Thank you to the School Nutrition Association for sponsoring this post about our school lunch tray. All thoughts and opinions are my own.
Red and I both survived the first full week of school! Scarlett didn’t make it past Thursday without a double ear infection that left her whimpering on Friday, but the other members of our family were just plain worn out! Since Red is new to his school, the bus, and everything else that is First Grade, we started out slowly on the association train. Sneak-a-Peek left him knowing where his classroom was in the new-to-him building, who his teacher was and how to ride the bus. I didn’t want to completely overwhelm him with new to-dos, so we brought his lunch from home in a new lunch box for the first day or so. After getting used to his surroundings, it was time to tackle the cafeteria and learn how to create his school lunch tray.
Go Over Procedure
The first thing I did was to explain to Red the insides of the cafeteria that he’s been eating in for the last week. We went over where the lunch line exits and entrances were, and who he could ask for help if he got confused. Thankfully, Red’s teacher groups those who “need a tray and those who have lunch boxes” and takes the school lunch tray kids through the line. I got a run down of lunch prices, including guests prices, but what really struck me was that lunch has only increased THIRTY-FIVE cents since I was in high school in the 90s (crazy steady prices). School Lunch Trays are also regulated now with a cap on calories, sugars, salts and a marked increase in whole grains.
Modern tech means that our county has an online payment system where students can “bank” school lunch money and debit the system based on how many lunches they buy, which is kind of neat! If only they would apply an electronic menu in the cafeterias, too!
Review the School Lunch Menu
Figuring out what’s on our school lunch menu was helpful in allowing Red to decide which days he wants to buy lunch at school. Having him eat at school every day in Kindergarten really opened up his palate to trying different foods and new presentations, but the kid is so darned fond of PB&J that I’m giving him some wiggle room. With a quick printout and a magnet, the monthly menu is now on the fridge. I’m helping Red go over the available options pretend to create his school lunch tray. He chooses the main entree, a veggie, a fruit and a drink. This is not only helping to ease his anxiety in line but coaching him on good choices!
School Lunch Tray Visual Aids
Sometimes, you can’t beat visual aids. When I attended the 2017 School Nutrition Association (SNA) Annual National Conference (ANC), I learned an AMAZING amount about what school lunch officials are up against, including (some schools) having no kitchen, limited funds, parent pressure, nutritional innovation and mixing it up enough to gain continued interest.
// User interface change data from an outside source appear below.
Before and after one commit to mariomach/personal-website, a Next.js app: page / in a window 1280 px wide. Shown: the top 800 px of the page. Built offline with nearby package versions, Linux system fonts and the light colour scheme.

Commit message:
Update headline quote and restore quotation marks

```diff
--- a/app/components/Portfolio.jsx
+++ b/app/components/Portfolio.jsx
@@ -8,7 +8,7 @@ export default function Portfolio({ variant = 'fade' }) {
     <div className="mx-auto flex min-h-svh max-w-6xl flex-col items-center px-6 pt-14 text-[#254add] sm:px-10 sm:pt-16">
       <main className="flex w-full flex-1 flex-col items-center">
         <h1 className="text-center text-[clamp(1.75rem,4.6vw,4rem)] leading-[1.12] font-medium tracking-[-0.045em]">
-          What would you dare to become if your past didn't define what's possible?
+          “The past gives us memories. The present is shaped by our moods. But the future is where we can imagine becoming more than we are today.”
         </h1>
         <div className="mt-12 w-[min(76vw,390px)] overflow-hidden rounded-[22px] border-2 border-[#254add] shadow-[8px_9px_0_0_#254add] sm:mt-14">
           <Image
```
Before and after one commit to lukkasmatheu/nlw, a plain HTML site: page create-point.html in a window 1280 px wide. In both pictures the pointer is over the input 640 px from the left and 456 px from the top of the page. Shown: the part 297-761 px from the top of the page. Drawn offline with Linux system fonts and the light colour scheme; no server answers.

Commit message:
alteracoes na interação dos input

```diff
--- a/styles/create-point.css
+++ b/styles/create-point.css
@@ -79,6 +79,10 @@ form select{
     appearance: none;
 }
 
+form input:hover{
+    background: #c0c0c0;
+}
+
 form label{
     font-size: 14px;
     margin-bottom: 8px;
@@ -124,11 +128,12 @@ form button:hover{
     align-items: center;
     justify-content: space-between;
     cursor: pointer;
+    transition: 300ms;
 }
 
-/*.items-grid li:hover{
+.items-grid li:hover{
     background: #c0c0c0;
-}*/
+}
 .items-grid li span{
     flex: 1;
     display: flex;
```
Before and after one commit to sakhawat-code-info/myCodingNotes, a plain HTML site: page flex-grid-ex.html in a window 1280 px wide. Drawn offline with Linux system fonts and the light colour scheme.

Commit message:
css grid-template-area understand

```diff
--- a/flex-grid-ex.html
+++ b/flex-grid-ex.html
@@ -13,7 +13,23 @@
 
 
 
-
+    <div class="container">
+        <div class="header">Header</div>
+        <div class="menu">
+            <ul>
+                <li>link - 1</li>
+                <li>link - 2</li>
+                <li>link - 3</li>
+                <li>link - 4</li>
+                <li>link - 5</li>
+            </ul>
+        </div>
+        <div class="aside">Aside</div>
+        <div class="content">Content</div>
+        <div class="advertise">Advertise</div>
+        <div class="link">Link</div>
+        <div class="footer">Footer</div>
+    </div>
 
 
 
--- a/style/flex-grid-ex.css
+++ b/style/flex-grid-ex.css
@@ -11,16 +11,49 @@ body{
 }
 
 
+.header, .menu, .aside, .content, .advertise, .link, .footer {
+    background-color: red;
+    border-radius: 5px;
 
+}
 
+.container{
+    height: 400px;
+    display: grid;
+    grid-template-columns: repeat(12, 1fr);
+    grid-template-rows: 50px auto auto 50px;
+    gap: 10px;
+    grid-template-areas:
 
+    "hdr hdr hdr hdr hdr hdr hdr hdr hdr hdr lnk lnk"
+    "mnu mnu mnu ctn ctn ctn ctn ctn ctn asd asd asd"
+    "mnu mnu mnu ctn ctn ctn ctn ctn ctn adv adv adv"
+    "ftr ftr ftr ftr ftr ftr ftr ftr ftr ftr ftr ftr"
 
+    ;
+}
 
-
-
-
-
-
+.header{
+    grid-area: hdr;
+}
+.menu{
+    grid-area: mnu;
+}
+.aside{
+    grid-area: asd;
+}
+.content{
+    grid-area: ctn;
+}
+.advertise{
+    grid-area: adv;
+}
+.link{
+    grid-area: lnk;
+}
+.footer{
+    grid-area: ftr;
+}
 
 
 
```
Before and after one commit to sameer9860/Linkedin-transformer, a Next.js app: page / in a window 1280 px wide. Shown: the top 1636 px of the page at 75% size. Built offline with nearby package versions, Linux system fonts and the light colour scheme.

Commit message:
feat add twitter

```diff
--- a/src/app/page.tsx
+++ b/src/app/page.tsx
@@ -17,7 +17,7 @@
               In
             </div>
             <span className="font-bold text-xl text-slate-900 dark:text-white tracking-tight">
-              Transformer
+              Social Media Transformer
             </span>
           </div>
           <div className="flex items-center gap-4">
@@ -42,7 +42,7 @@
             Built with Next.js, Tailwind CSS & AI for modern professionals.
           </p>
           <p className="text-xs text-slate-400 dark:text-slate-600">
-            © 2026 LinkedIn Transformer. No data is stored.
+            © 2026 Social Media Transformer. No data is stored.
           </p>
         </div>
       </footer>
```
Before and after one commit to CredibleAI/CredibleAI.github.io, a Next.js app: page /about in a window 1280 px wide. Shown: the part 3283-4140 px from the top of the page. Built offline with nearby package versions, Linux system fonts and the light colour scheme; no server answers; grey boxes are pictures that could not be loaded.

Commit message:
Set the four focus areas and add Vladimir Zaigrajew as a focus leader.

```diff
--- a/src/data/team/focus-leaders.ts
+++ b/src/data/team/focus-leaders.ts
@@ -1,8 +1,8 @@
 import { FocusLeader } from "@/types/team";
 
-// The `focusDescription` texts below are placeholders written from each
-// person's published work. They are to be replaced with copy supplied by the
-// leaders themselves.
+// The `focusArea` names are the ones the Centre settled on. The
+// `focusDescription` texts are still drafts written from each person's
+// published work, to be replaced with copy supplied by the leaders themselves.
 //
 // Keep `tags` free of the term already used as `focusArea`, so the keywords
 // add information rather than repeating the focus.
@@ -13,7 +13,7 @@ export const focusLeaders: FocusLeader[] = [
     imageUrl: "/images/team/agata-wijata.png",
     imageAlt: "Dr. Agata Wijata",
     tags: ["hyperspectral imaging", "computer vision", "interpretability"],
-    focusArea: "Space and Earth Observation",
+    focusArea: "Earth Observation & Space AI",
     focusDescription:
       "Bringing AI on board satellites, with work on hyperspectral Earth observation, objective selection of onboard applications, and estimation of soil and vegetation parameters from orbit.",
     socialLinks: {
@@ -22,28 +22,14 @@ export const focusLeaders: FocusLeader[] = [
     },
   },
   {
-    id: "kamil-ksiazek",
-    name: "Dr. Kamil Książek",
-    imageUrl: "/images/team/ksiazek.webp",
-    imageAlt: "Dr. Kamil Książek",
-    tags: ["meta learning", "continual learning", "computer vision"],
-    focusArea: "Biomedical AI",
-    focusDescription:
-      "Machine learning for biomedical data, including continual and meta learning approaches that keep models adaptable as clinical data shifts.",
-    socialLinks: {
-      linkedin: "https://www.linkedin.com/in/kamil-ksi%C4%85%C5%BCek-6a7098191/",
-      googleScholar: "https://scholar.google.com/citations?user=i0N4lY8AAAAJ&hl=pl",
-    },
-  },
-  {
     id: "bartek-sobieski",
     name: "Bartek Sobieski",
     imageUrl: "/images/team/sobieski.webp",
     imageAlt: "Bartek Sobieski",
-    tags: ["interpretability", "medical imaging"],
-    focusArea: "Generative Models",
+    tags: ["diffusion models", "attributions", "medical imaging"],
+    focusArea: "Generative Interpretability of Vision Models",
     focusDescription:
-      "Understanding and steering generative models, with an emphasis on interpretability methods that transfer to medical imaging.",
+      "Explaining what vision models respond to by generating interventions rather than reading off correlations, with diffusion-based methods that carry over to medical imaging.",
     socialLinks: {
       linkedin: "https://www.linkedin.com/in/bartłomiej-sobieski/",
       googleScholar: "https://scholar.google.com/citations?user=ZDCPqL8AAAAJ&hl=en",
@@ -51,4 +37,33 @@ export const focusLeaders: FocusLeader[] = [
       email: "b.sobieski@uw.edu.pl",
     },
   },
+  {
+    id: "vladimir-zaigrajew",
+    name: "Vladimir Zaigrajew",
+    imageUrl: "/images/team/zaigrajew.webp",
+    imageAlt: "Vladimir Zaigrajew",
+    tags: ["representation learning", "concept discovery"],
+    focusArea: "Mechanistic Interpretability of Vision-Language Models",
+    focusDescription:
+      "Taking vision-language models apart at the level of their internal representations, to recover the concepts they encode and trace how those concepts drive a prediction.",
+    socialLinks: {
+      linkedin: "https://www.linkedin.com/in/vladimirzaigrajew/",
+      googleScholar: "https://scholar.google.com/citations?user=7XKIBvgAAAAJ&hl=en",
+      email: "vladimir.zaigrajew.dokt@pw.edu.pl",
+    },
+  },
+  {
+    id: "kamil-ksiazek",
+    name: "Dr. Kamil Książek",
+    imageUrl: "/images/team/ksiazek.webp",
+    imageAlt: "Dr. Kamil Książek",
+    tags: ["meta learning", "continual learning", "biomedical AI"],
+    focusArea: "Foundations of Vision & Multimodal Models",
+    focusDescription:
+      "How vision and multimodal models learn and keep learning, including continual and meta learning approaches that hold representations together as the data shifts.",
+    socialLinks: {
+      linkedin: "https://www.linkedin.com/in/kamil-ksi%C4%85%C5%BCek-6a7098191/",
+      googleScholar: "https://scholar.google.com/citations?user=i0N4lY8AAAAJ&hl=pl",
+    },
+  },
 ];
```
My friend Meghan wrote about some schools not having the resources for reusable trays and resort to recyclable or throw-away items. These printed trays were created by a company (and made of recycled materials) to assist with young children creating their school lunch tray. It gives them an option to pick up items, place them on the tray and realize what they are missing. For my First Grader, this is awesome. In fact, I had even asked if these were for sale for the public (sadly, no) because Red often forgets items apart from the entree and beverage.
I took a cue from these trays and had Red start to understand the components of his plate and to use the School Lunch Menu to create a balanced meal if items he’d actually eat. Because what good is a lunch if my kid won’t eat it?!
What Is Your Kid Eating?
I encourage you to visit your school and have lunch with your child. Get your boots on the ground and see what options they have as well as what choices your kids are making. Becoming involved with the SNA charged me up to take an advocate position with my kids and school lunches to not only continue a healthier menu but also to make sure my kids start making better decisions.
If you want to start small and create interest at home, you can scale down initiatives found in Georgia school districts like “Shake It Up” with its salt-free flavor mixes and create blends at home for your kids to shake onto their meals. Learn more about what’s on your kid’s School Lunch Tray at SchoolNutrition.com or join the conversation on the Tray Talk Facebook page.